Protection from Depletion of Your Assets through Medicaid Planning. Representation of Seniors is an integral part of estate planning. Whether you are planning for yourself or for your parent or parents, there may come a time when you or your parent will require institutionalized care (e.g. a nursing home), or constant care at home from a professional care giver. Such care is likely to be very expensive, and a drain upon your assets, or the assets of your parent. In Florida, and elsewhere, applicable federal and state statutes and regularions normally require, as a condition of qualifying for governmental benefits, that an individual completely lack any substantial assets or income of his or her own (with certain exceptions, such as the home). Giving away assets within several years prior to your need for such care won’t normally solve the problem.
One of my tasks as your advisor is to help you plan for such eventualities in a legitimate way, so as to insulate your assets from needing to be drained before you can qualify for governmental benefits. Last minute planning for such eventualities is seldom as effective as advance planning along with steps taken well in advance that will achieve your asset-preservation objectives.
Protection from Abuse. With increasing age, individuals are subject to undue influence by other family members or by their caretakers or by others. Through careful dialogue with you, and with your permission, dialogue with other family members if appropriate, I work to insure that you have not been unduly pressured or influenced. I also insure, through having gotten to know you, and having conversed thoroughly with you about your priorities and intentions, that your estate planning documents are ones that you thoroughly understand, and that reflect what you want. In so doing, one of my objectives is to insure that your estate planning documents are not later challenged by a family member or other person as having derived from undue influence and are not challenged on the grounds that you did not understand what you were executing.

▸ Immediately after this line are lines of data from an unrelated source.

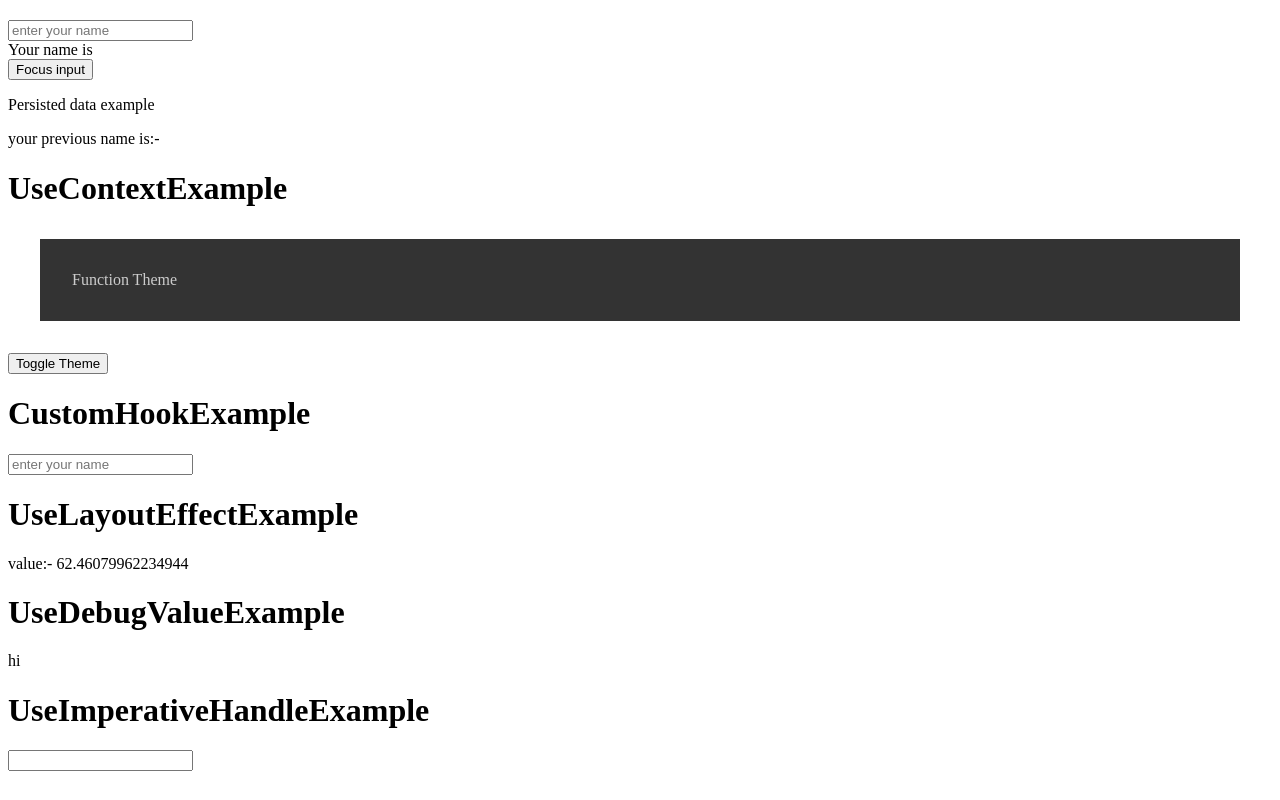
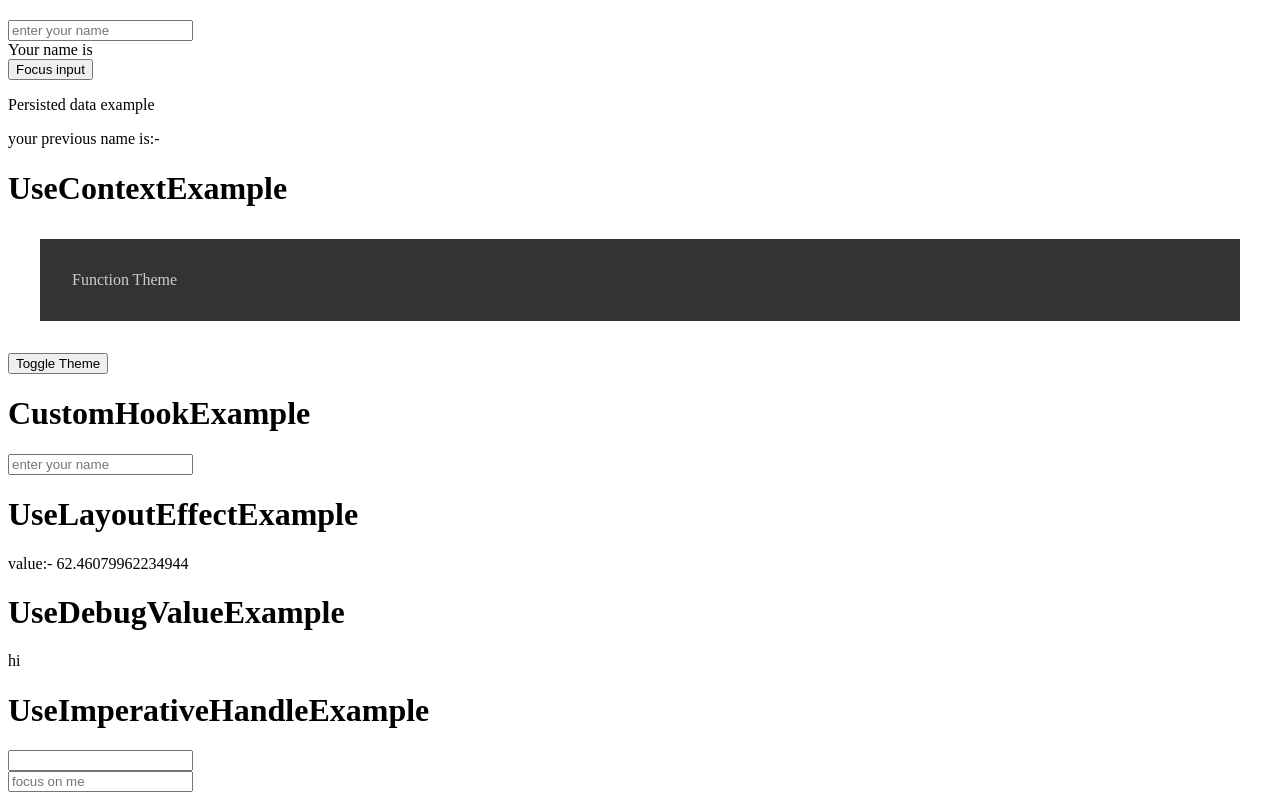
Before and after one commit to vinodkuumar/react-hooks, a React (Create React App) app: page / in a window 1280 px wide. Shown: the part 646-1446 px from the top of the page. Before the commit the page ends 1425 px from the top, so only its background shows below. Built offline with nearby package versions, Linux system fonts and the light colour scheme.

Commit message:
use focus custom hook created

```diff
--- a/src/App.js
+++ b/src/App.js
@@ -1,4 +1,4 @@
-import React, { useState, useEffect } from 'react';
+import React, { useState, useEffect, useRef } from 'react';
 import randomColor from 'randomcolor';
 import Post from './post';
 import UseMemoExample from './UseMemoExample';
@@ -10,6 +10,7 @@ import CustomHookExample from './CustomHookExample';
 import UseLayoutEffectExample from './UseLayoutEffectExample';
 import UseDebugValueExample from './UseDebugValueExample';
 import UseImperativeHandleExample from './UseImperativeHandleExample';
+import {useFocus} from './customhooks/useFocus';
 
 function App({ initialCount }) {
   const [count, setCount] = useState(initialCount)
@@ -66,6 +67,8 @@ function App({ initialCount }) {
   const removePost = () => {
     setPosts([])
   }
+  const ref = useRef();
+  const focused = useFocus(ref);
   return (
     <>
       <div>
@@ -108,6 +111,15 @@ function App({ initialCount }) {
       <div>
         <UseImperativeHandleExample />
       </div>
+      <div>
+        <input
+          type="text"
+          ref={ref}
+          placeholder="focus on me"/>
+          {focused && (
+            <span>focused is true</span>
+          )}
+      </div>
     </>
   );
 }
--- /dev/null
+++ b/src/customhooks/useFocus.js
@@ -0,0 +1,16 @@
+import React,{useState, useEffect} from 'react';
+
+export const useFocus = (ref,initialState = false) => {
+    const [state,setState] = useState(initialState);
+    const onFocus = () => setState(true)
+    const onBlur = () => setState(false)
+    useEffect(() => {
+      ref.current.addEventListener('focus', onFocus);
+      ref.current.addEventListener('blur', onBlur);
+      return () => {
+        ref.current.removeEventListener('focus',onFocus);
+        ref.current.removeEventListener('blur', onBlur);
+      }
+    },[])
+    return state;
+  }
```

Often, bringing other family members into the discussion of your estate planning objectives, and how you intend to leave your assets, is a constructive step in preserving family harmony and avoiding controversy, after your death, because family members are then not “surprised” by what you have done. At the same time, the extent to which you share with family members your estate planning objectives is a completely personal decision; and no approach in that regard is “wrong.” If other family members are involved, particular care must be taken to assure, and to inform other family members, that it is you who are in charge.